Saturday, April 17, 2021


 Yesterday I had the privilege of having an on-air conversation with Yona Lunsky as part of the 'Let's Talk' series hosted by the National Alliance for Direct Support Professionals. The topic was essentially looking forward and past the pandemic. This was based on an article that Dr. Lunsky wrote for the International Journal for Direct Support Professionals. In that article, she considers all that we have lost over the past year, the many thefts of COVID and suggest we notice and acknowledge the losses and give space to the traumas that come with them.

It was such a good conversation that I carried parts of it into my afternoon and evening. I was thinking really intensely about the losses I have felt once COVID shut me in. There are the obvious ones of course but the profound sense of loss was something else, something different. I realized it as I was turning on Netflix. I was tired of being the passive recipient of someone else's storytelling. I am a storyteller. My whole approach to public speaking and training is to tell stories. This blog has existed because of the stories I encountered as I went about my business.

I have no stories.

I have nothing to tell.

I have nothing to share.
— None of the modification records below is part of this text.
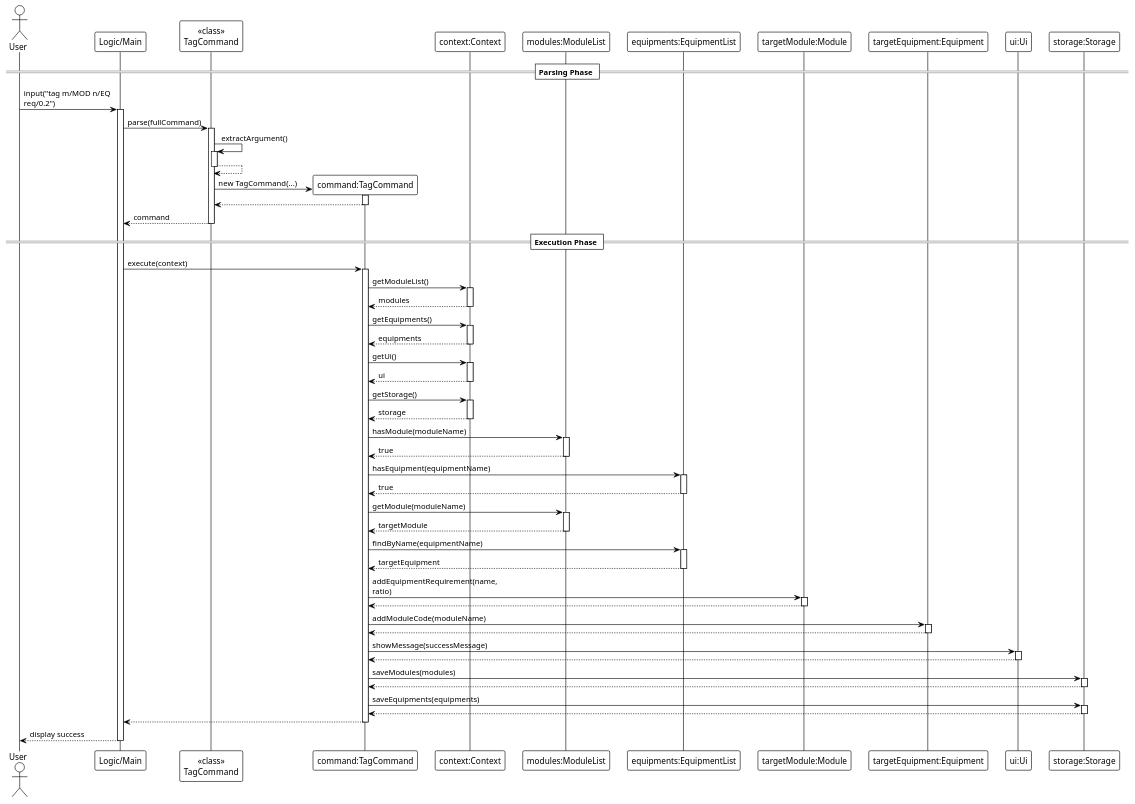
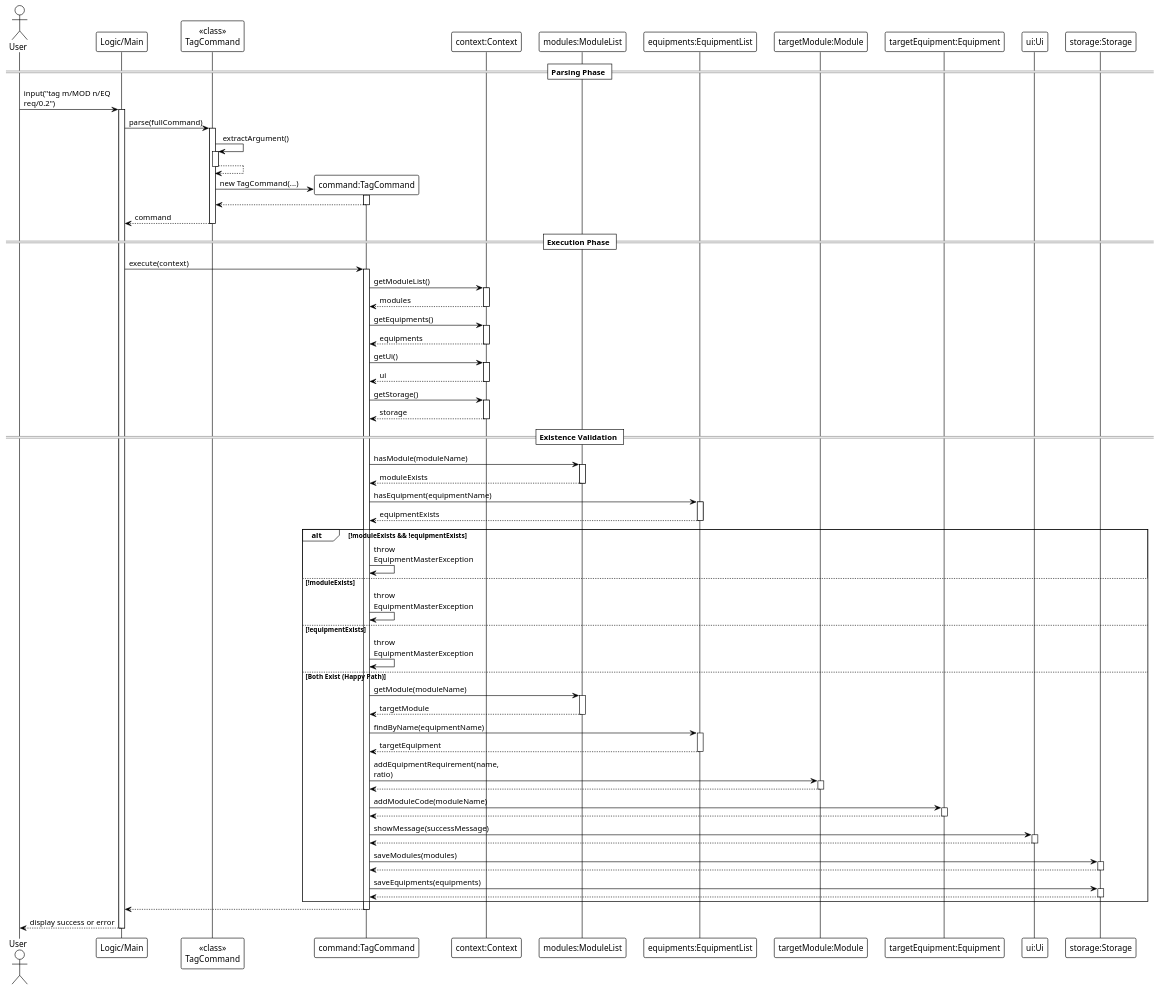
One commit to zhanhong03/tp changed the diagram in docs/UMLs/TagCommand.puml. Above: the diagram before and after it, drawn with PlantUML. The commit also changed 1 other file, not shown here.

Commit message:
Update tag and untag command sequence diagram

```diff
--- a/docs/UMLs/TagCommand.puml
+++ b/docs/UMLs/TagCommand.puml
@@ -1,113 +1,124 @@
 @startuml
 !theme plain
 skinparam maxMessageSize 150
 
 actor User
 participant "Logic/Main" as Logic
 participant "<<class>>\nTagCommand" as TagCommandClass
 participant "command:TagCommand" as TagCommand
 participant "context:Context" as Context
 participant "modules:ModuleList" as ModuleList
 participant "equipments:EquipmentList" as EquipmentList
 participant "targetModule:Module" as Module
 participant "targetEquipment:Equipment" as Equipment
 participant "ui:Ui" as Ui
 participant "storage:Storage" as Storage
 
 == Parsing Phase ==
 User -> Logic : input("tag m/MOD n/EQ req/0.2")
 activate Logic
 
 Logic -> TagCommandClass : parse(fullCommand)
 activate TagCommandClass
 
 TagCommandClass -> TagCommandClass : extractArgument()
 activate TagCommandClass
 TagCommandClass --> TagCommandClass
 deactivate TagCommandClass
 
 create TagCommand
 TagCommandClass -> TagCommand : new TagCommand(...)
 activate TagCommand
 TagCommand --> TagCommandClass
 deactivate TagCommand
 
 TagCommandClass --> Logic : command
 deactivate TagCommandClass
 
 == Execution Phase ==
 Logic -> TagCommand : execute(context)
 activate TagCommand
 
 TagCommand -> Context : getModuleList()
 activate Context
 Context --> TagCommand : modules
 deactivate Context
 
 TagCommand -> Context : getEquipments()
 activate Context
 Context --> TagCommand : equipments
 deactivate Context
 
 TagCommand -> Context : getUi()
 activate Context
 Context --> TagCommand : ui
 deactivate Context
 
 TagCommand -> Context : getStorage()
 activate Context
 Context --> TagCommand : storage
 deactivate Context
 
+== Existence Validation ==
 TagCommand -> ModuleList : hasModule(moduleName)
 activate ModuleList
-ModuleList --> TagCommand : true
+ModuleList --> TagCommand : moduleExists
 deactivate ModuleList
 
 TagCommand -> EquipmentList : hasEquipment(equipmentName)
 activate EquipmentList
-EquipmentList --> TagCommand : true
+EquipmentList --> TagCommand : equipmentExists
 deactivate EquipmentList
 
-TagCommand -> ModuleList : getModule(moduleName)
-activate ModuleList
-ModuleList --> TagCommand : targetModule
-deactivate ModuleList
+alt !moduleExists && !equipmentExists
+    TagCommand -> TagCommand : throw EquipmentMasterException
+else !moduleExists
+    TagCommand -> TagCommand : throw EquipmentMasterException
+else !equipmentExists
+    TagCommand -> TagCommand : throw EquipmentMasterException
+else Both Exist (Happy Path)
 
-TagCommand -> EquipmentList : findByName(equipmentName)
-activate EquipmentList
-EquipmentList --> TagCommand : targetEquipment
-deactivate EquipmentList
+    TagCommand -> ModuleList : getModule(moduleName)
+    activate ModuleList
+    ModuleList --> TagCommand : targetModule
+    deactivate ModuleList
 
-TagCommand -> Module : addEquipmentRequirement(name, ratio)
-activate Module
-Module --> TagCommand
-deactivate Module
+    TagCommand -> EquipmentList : findByName(equipmentName)
+    activate EquipmentList
+    EquipmentList --> TagCommand : targetEquipment
+    deactivate EquipmentList
 
-TagCommand -> Equipment : addModuleCode(moduleName)
-activate Equipment
-Equipment --> TagCommand
-deactivate Equipment
+    TagCommand -> Module : addEquipmentRequirement(name, ratio)
+    activate Module
+    Module --> TagCommand
+    deactivate Module
 
-TagCommand -> Ui : showMessage(successMessage)
-activate Ui
-Ui --> TagCommand
-deactivate Ui
+    TagCommand -> Equipment : addModuleCode(moduleName)
+    activate Equipment
+    Equipment --> TagCommand
+    deactivate Equipment
 
-TagCommand -> Storage : saveModules(modules)
-activate Storage
-Storage --> TagCommand
-deactivate Storage
+    TagCommand -> Ui : showMessage(successMessage)
+    activate Ui
+    Ui --> TagCommand
+    deactivate Ui
 
-TagCommand -> Storage : saveEquipments(equipments)
-activate Storage
-Storage --> TagCommand
-deactivate Storage
+    TagCommand -> Storage : saveModules(modules)
+    activate Storage
+    Storage --> TagCommand
+    deactivate Storage
+
+    TagCommand -> Storage : saveEquipments(equipments)
+    activate Storage
+    Storage --> TagCommand
+    deactivate Storage
+
+end
 
 TagCommand --> Logic
 deactivate TagCommand
 
-Logic --> User : display success
+Logic --> User : display success or error
 deactivate Logic
 
 @enduml
```
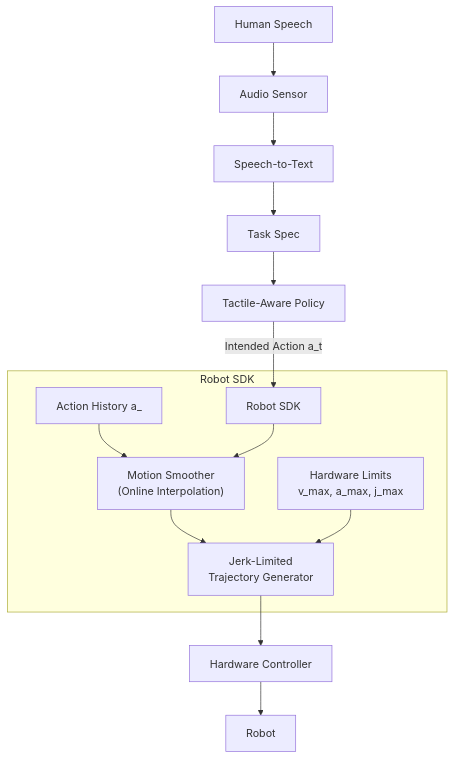
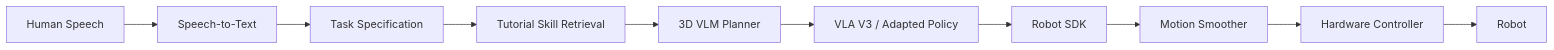
One commit to Freelunch-AI/freelunch-ide changed diagram 13 of 15 in docs/specs/post-demo/lunch_robotics.md. Above: the diagram before and after it, drawn with Mermaid. The commit also changed other lines of this file, not shown here.

````diff
--- a/docs/specs/post-demo/lunch_robotics.md
+++ b/docs/specs/post-demo/lunch_robotics.md
@@ -541,19 +877,16 @@
 ```mermaid
-flowchart TD
-    A["Human Speech"] --> B["Audio Sensor"]
-    B --> C["Speech-to-Text"]
-    C --> D["Task Spec"]
-    D --> E["Tactile-Aware Policy"]
-    
-    E -->|Intended Action a_t| F["Robot SDK"]
-    
-    subgraph SDK["Robot SDK"]
-        G["Action History a_<t"] --> H
-        F --> H["Motion Smoother<br/>(Online Interpolation)"]
-        H --> I["Jerk-Limited<br/>Trajectory Generator"]
-        J["Hardware Limits<br/>v_max, a_max, j_max"] --> I
-    end
-    
-    I --> K["Hardware Controller"]
-    K --> L["Robot"]
+flowchart LR
+    A["Human Speech"]
+    --> B["Speech-to-Text"]
+
+    B --> C["Task Specification"]
+    C --> D["Tutorial Skill Retrieval"]
+
+    D --> E["3D VLM Planner"]
+    E --> F["VLA V3 / Adapted Policy"]
+
+    F --> G["Robot SDK"]
+    G --> H["Motion Smoother"]
+    H --> I["Hardware Controller"]
+    I --> J["Robot"]
 ```
````
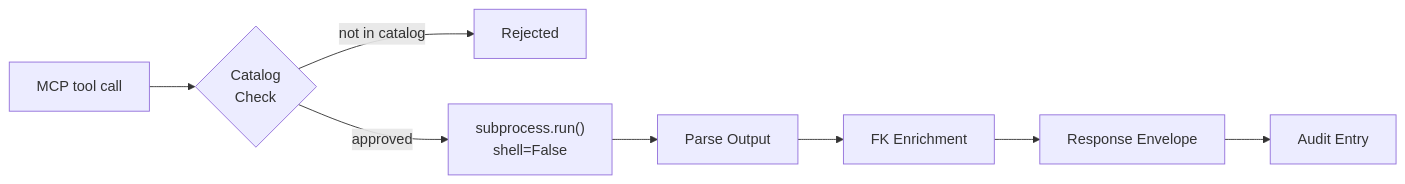
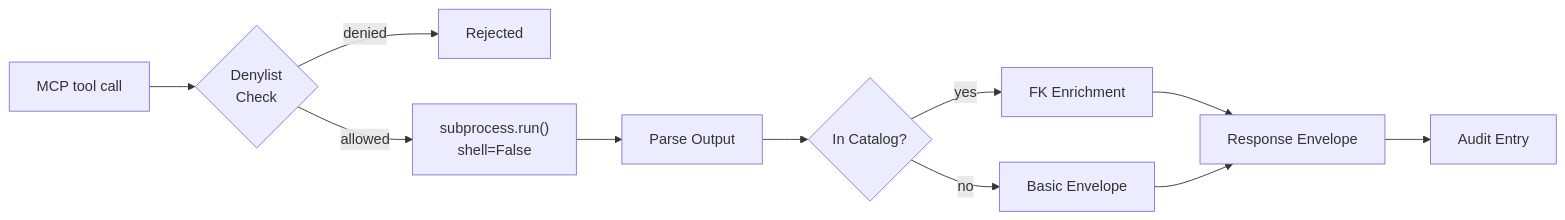
Before and after one commit to AppliedIR/sift-mcp: the second of 2 diagrams in README.md, drawn with Mermaid. The commit also changed other lines of this file and 8 other files, not shown here.

Commit message:
replace catalog allowlist gate with denylist, open execution for uncataloged tools

````diff
--- a/README.md
+++ b/README.md
@@ -60,10 +60,13 @@
 ```mermaid
 graph LR
-    REQ["MCP tool call"] --> CAT{"Catalog<br/>Check"}
-    CAT -->|"not in catalog"| REJECT["Rejected"]
-    CAT -->|"approved"| EXEC["subprocess.run()<br/>shell=False"]
+    REQ["MCP tool call"] --> DENY{"Denylist<br/>Check"}
+    DENY -->|"denied"| REJECT["Rejected"]
+    DENY -->|"allowed"| EXEC["subprocess.run()<br/>shell=False"]
     EXEC --> PARSE["Parse Output"]
-    PARSE --> ENRICH["FK Enrichment"]
+    PARSE --> CAT{"In Catalog?"}
+    CAT -->|"yes"| ENRICH["FK Enrichment"]
+    CAT -->|"no"| BASIC["Basic Envelope"]
     ENRICH --> RESP["Response Envelope"]
+    BASIC --> RESP
     RESP --> AUDIT["Audit Entry"]
 ```
````
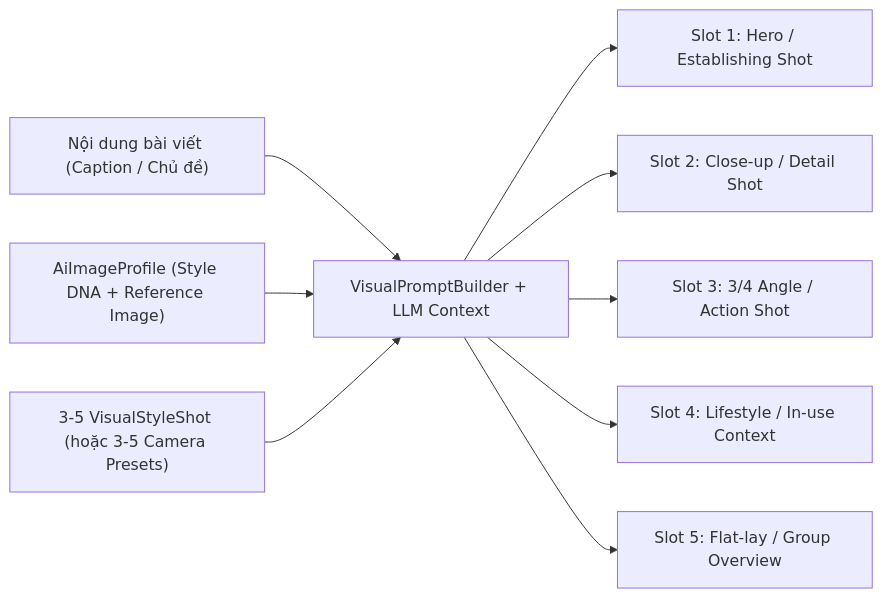
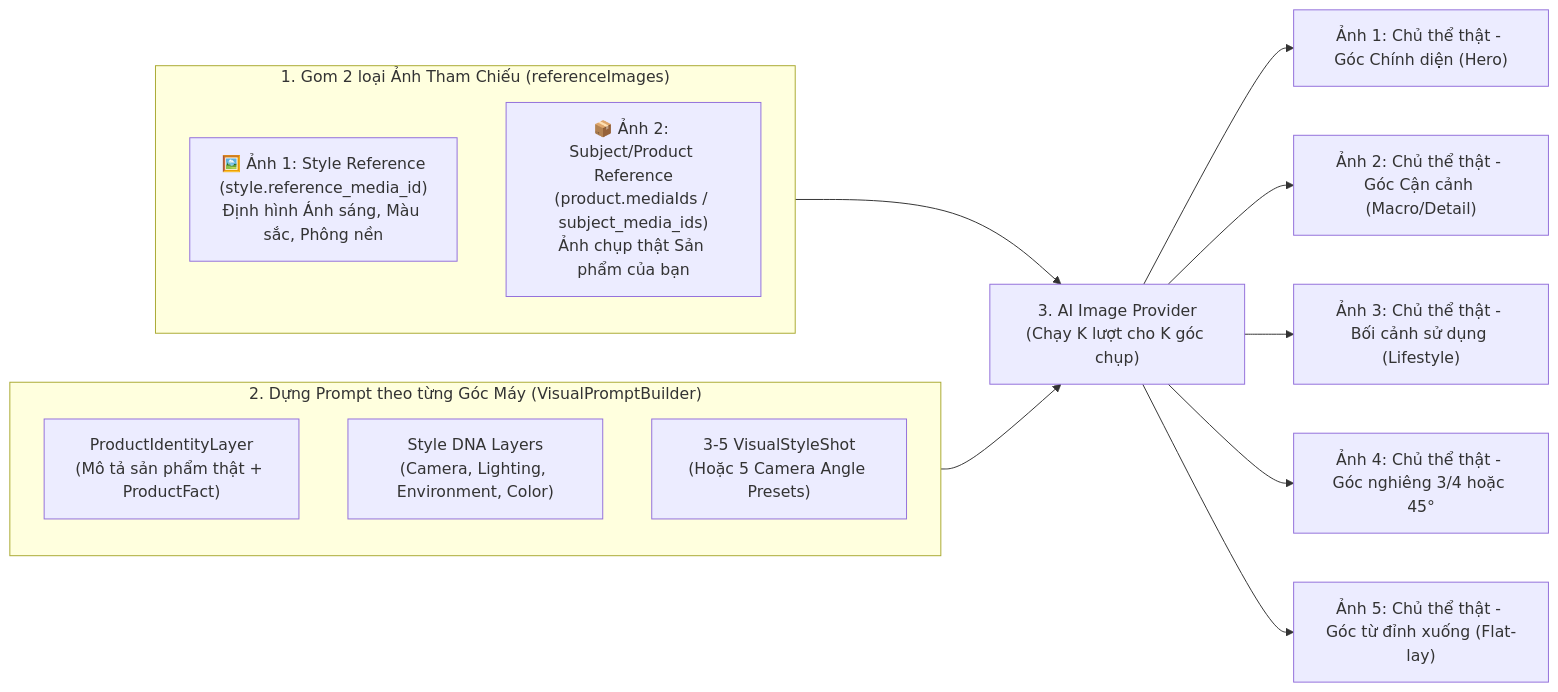
Before and after one commit to phamchitrung05/makert-temlate: the third of 3 diagrams in docs/plans/SOCIAL_POST_WEEKLY_SCHEDULE_PLAN.md, drawn with Mermaid. The commit also changed other lines of this file, not shown here.

Commit message:
docs(plan): update weekly social post schedule plan with keyword planner and dual reference images

````diff
--- a/docs/plans/SOCIAL_POST_WEEKLY_SCHEDULE_PLAN.md
+++ b/docs/plans/SOCIAL_POST_WEEKLY_SCHEDULE_PLAN.md
@@ -104,11 +141,20 @@
 ```mermaid
 flowchart LR
-    CAP["Nội dung bài viết (Caption / Chủ đề)"] --> BUILDER
-    STYLE["AiImageProfile (Style DNA + Reference Image)"] --> BUILDER
-    SHOTS["3-5 VisualStyleShot (hoặc 3-5 Camera Presets)"] --> BUILDER
-    BUILDER["VisualPromptBuilder + LLM Context"] --> S1["Slot 1: Hero / Establishing Shot"]
-    BUILDER --> S2["Slot 2: Close-up / Detail Shot"]
-    BUILDER --> S3["Slot 3: 3/4 Angle / Action Shot"]
-    BUILDER --> S4["Slot 4: Lifestyle / In-use Context"]
-    BUILDER --> S5["Slot 5: Flat-lay / Group Overview"]
+    subgraph REF["1. Gom 2 loại Ảnh Tham Chiếu (referenceImages)"]
+        R1["🖼️ Ảnh 1: Style Reference\n(style.reference_media_id)\nĐịnh hình Ánh sáng, Màu sắc, Phông nền"]
+        R2["📦 Ảnh 2: Subject/Product Reference\n(product.mediaIds / subject_media_ids)\nẢnh chụp thật Sản phẩm của bạn"]
+    end
+
+    subgraph PROMPT["2. Dựng Prompt theo từng Góc Máy (VisualPromptBuilder)"]
+        P1["ProductIdentityLayer\n(Mô tả sản phẩm thật + ProductFact)"]
+        P2["Style DNA Layers\n(Camera, Lighting, Environment, Color)"]
+        P3["3-5 VisualStyleShot\n(Hoặc 5 Camera Angle Presets)"]
+    end
+
+    REF & PROMPT --> ENGINE["3. AI Image Provider\n(Chạy K lượt cho K góc chụp)"]
+    ENGINE --> S1["Ảnh 1: Chủ thể thật - Góc Chính diện (Hero)"]
+    ENGINE --> S2["Ảnh 2: Chủ thể thật - Góc Cận cảnh (Macro/Detail)"]
+    ENGINE --> S3["Ảnh 3: Chủ thể thật - Bối cảnh sử dụng (Lifestyle)"]
+    ENGINE --> S4["Ảnh 4: Chủ thể thật - Góc nghiêng 3/4 hoặc 45°"]
+    ENGINE --> S5["Ảnh 5: Chủ thể thật - Góc từ đỉnh xuống (Flat-lay)"]
 ```
````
Ah, that's the loss that I feel so keenly. I go out into a world where people are staying apart, staying away. I go into interactions with people wearing masks and visors. I speak only when spoken to by a clerk or shop assistant. Gone are the spontaneous moments that give me insight into a moment or an idea.

Here I sit in front of a computer screen with nothing to say, or more accurately, with no story to make what I have to say engaging.

I am lucky that I get to have conversations like the one with Dr. Lunsky and the folks at the NADSP, those give me a way to feel that I'm still participating in my world.

I want the new normal, whatever it is, to tell me a story that I can bring back here to you.

I've missed you.


Unknown said...

I miss you and Joe in my life.

Flemisa said...

And I for one have certainly missed you. I value your view on the world and hope you and Joe are enjoying good health and looking forward to what lays ahead

Maggie said...

We've missed you, too. It's amazing what has disappeared along with so-called casual conversation. The feeling that we know our coworkers. The moments of connection around solving a minor problem in 15 minutes putting our heads together. Putting our heads together -- wow, what a strange idea now.

Glad to see your pest today, though; I was worried that your silence meant more than the pandemic. May the stories return.

lexica said...

Good to see you again (for modern online values of "see").

What you say about the lack of spontaneous interactions resonates with me. After a year of not speaking with anyone other than my husband for more than five minutes at a time (other than Zoom calls for work) I feel like I've forgotten how to interact with people. Where did the me who (despite being an autistic introvert) used to enjoy chatting with strangers go? It feels like my horizon has contracted down to my toes. Now that the vaccine is widely available in my area and I've gotten my second jab, the prospect of expanding that horizon again is both appealing and scary.

helencs said...

Missed you too Dave!

jp said...

You and I ended our formal jobs at about the same time, in my case after 35 years working with Mobile Arc. I suspect your most important story right now is personal, less about the individuals you've devoted thousands of hours to teaching, and more about the next section of your life. I've postponed real instrospection by devoting myself to personal hurricane cleanup for six months. But now...I'm thinking of volunteering at Habitat for Humanity. Safe housing seems like a critical issue everywhere. I can imagine you working/volunteering on accessibilty, from airplanes to state parks. Or whatever. I'll be interested in what you do, and what you choose to share.
Julie Pittman

Belinda said...

First, I hear you--but you, my friend, are a fount of stories.

Why are we not talking! We should be.

I have to tell you about the book, Writing Down the Bones, by Natalie Goldberg.

ABEhrhardt said...

You do have YOUR stories - stories of how you hav survived the pandemic, and what you've learned about yourself and your life.

I've kept up my blogging, tiny though that is, that way.

And I've been happy to see your occasional FB appearances - and wondered how you were using the fallow time. And watching your blog to see if you had, yes, another story.

It was hard to write fiction this past year - it seemed as if molasses grabbed my ankles - but I still wrote. The second volume in my mainstream trilogy is getting closer to publication. As the various stresses lifted, the miasma parted a bit, and I have gotten a bit faster. And been hit with various things I hadn't planned on which had to be taken care of.

Hope you see that there are always stories.

Mumzietired said...

Covid has devastated life as we know it. No social gatherings our people seperate from the world we have worked years to include them in.Sorry my people are challenged and dont understand not going out because they will get cooties. Why arent the Government going into assisted homes and vaccinating our people. They are being ignored. We need our people vaccinated because they are at risk and cant get out of bed. We have several without vaccination because the health dept isnt willing to send an LPN OR PHARMACIST TO VACCINATE IN HOMEBOUND PEOPLE. Im writing my pharmacist and my senator because our healthdept in this state doesnt make nonmobile people a priority. Not fair.

painting with fire said...

Glad you are posting - I've missed you. And yes - we've lost so much connection in this year of lockdown - on top of all the other losses. It's hard to imagine what healing and a new normal will look like.